One of the challenges facing public-health professionals as they seek to combat obesity among Americans is helping consumers to distinguish myths, lore, legends, and outright fraud from accurate, usable information about nutrition, diet, exercise, and weight loss. Some of these inaccuracies are so longstanding and deeply rooted in American culture that even the most educated consumers unquestioningly accept them as facts. Others began with a kernel of truth but have been so wildly distorted or misinterpreted that they are confusing, misleading, or entirely erroneous. The rapid influx and dissemination of information about the origins of overweight and obesity and conflicting accounts of how best to treat these problems compound the challenge. With media reports and advertisements trumpeting different diets nearly every week, it is no wonder that Americans are confused about diet and weight loss.

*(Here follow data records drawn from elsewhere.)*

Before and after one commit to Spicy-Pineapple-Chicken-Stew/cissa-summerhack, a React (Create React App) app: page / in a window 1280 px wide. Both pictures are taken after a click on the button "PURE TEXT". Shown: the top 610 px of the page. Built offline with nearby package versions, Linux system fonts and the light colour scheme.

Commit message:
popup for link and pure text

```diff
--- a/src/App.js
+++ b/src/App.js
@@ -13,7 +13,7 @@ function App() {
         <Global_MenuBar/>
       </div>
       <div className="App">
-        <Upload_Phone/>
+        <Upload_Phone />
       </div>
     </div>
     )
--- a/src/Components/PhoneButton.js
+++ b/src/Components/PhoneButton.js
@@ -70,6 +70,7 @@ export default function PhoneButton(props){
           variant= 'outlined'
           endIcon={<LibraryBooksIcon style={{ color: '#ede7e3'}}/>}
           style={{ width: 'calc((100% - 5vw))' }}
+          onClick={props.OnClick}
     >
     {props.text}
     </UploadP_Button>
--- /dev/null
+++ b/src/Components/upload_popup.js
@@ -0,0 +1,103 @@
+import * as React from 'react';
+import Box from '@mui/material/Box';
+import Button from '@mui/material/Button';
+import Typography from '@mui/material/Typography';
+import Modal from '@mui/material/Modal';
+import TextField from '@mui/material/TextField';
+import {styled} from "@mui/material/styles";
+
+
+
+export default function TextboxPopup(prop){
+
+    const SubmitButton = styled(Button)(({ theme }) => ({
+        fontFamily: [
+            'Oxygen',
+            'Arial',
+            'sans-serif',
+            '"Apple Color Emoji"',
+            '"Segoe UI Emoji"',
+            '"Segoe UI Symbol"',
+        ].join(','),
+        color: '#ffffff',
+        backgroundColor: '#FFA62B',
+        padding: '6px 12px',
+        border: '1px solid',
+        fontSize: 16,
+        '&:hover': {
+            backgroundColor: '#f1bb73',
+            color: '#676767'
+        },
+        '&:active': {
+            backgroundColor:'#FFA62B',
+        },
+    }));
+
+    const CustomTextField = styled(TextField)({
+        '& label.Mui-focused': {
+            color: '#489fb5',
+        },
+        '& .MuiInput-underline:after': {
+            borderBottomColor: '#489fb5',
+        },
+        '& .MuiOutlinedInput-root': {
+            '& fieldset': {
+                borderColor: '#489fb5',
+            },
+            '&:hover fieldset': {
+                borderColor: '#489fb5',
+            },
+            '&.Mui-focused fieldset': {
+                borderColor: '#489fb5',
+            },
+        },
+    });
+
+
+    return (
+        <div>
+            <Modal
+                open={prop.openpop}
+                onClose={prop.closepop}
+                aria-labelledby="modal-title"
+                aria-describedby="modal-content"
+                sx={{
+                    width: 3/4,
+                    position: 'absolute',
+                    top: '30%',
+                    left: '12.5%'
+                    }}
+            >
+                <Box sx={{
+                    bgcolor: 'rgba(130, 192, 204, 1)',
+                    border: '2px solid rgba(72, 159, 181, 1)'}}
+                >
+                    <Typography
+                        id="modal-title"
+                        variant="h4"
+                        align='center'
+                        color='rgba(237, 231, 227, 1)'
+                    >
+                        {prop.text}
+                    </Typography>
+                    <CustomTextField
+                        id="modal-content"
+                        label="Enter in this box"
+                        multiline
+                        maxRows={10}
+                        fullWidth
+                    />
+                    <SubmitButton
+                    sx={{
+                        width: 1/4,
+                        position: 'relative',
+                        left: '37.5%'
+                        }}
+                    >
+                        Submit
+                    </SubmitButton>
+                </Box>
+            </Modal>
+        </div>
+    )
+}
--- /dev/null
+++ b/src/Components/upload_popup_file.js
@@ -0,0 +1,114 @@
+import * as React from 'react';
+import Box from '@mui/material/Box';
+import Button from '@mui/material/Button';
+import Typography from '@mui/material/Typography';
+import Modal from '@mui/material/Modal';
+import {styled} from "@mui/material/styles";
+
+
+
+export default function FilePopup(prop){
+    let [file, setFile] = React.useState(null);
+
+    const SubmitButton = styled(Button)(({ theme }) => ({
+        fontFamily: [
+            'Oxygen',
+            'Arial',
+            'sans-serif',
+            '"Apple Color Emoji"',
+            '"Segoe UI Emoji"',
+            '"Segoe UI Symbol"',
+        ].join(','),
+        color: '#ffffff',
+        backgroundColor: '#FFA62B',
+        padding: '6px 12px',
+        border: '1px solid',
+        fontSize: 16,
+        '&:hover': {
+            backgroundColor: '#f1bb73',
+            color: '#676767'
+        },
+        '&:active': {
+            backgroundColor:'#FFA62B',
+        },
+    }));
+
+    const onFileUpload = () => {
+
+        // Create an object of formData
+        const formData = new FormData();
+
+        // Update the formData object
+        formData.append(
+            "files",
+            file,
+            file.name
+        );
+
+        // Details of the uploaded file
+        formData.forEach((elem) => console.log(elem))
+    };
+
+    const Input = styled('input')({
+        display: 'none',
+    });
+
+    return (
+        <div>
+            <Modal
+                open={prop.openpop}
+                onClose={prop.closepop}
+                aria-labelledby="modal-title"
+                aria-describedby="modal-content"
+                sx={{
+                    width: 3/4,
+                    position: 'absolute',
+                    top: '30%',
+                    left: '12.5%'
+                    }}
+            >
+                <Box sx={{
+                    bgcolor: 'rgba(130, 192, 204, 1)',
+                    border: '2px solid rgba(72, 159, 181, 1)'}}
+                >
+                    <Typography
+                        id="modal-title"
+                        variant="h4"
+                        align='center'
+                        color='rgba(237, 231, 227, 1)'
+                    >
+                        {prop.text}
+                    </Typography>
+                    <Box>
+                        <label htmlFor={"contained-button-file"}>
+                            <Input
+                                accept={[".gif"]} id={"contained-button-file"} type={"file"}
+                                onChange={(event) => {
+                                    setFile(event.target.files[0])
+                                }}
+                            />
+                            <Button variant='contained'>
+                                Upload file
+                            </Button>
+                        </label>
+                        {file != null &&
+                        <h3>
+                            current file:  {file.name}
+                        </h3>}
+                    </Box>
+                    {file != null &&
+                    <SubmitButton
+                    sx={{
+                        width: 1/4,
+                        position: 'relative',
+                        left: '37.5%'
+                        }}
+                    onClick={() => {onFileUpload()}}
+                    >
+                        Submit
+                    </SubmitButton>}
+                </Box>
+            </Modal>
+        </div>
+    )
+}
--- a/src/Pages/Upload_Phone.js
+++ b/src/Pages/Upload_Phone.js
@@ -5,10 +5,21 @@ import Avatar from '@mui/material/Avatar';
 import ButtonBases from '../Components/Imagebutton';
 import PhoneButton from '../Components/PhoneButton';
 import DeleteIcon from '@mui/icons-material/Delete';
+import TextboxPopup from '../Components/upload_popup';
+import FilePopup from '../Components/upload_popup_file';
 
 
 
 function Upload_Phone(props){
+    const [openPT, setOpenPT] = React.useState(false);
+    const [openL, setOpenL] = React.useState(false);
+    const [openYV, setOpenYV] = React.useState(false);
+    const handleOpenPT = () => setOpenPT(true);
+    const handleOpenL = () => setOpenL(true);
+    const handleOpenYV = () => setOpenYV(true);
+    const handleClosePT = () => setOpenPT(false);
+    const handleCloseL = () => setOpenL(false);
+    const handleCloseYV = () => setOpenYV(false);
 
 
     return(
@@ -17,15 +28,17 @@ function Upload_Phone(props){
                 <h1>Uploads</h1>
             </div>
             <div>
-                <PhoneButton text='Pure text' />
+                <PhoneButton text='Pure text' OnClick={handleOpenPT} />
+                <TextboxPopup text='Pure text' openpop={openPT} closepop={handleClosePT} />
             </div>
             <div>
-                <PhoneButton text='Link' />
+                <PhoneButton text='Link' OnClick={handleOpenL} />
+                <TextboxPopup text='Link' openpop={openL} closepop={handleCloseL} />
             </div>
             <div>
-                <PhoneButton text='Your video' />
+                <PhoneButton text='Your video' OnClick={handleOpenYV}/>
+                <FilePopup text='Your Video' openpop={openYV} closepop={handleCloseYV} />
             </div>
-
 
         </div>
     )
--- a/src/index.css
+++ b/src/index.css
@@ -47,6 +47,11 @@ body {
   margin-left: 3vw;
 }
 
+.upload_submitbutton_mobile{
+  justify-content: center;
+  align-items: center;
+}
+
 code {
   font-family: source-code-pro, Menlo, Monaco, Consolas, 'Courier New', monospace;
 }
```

The fiction that people who are overweight or obese are lazy and weak-willed is among the most harmful myths because it serves to promote stigma, bias, and discrimination. Another common misconception is that it is equally easy or difficult for all people to lose weight. There are biological and behavioral factors that affect an individual's body weight, and people vary in terms of genetic propensity to become overweight, basal metabolic rate (BMR), and number of fat cells. BMR, often referred to simply as "metabolic rate," is the number of calories an individual expends at rest to maintain normal body functions. BMR changes with age, weight, height, gender, diet, and exercise habits and has been found to vary by as much as 1,000 calories a day. Differences in metabolic rate explain, in part, why not all people who adhere to the same diet achieve the same results in terms of pounds lost or rate of weight loss. Another factor that produces variation in weight loss is the number of fat cells in the dieter's body. Although fat cells do not determine body weight, they are affected by weight gain and act to limit weight loss since their number cannot be decreased. For example, a normal-weight person has about forty billion fat cells while an individual who weighs 250 pounds with a body mass index (BMI) of 40 may have as many as 100 billion fat cells. Weight loss causes fat cells to shrink in size but does not decrease their number. As a result, individuals with twice as many fat cells as normal-weight people may be able to shrink their fat cells to a normal size but even when they have attained a healthy weight will still have twice as many fat cells.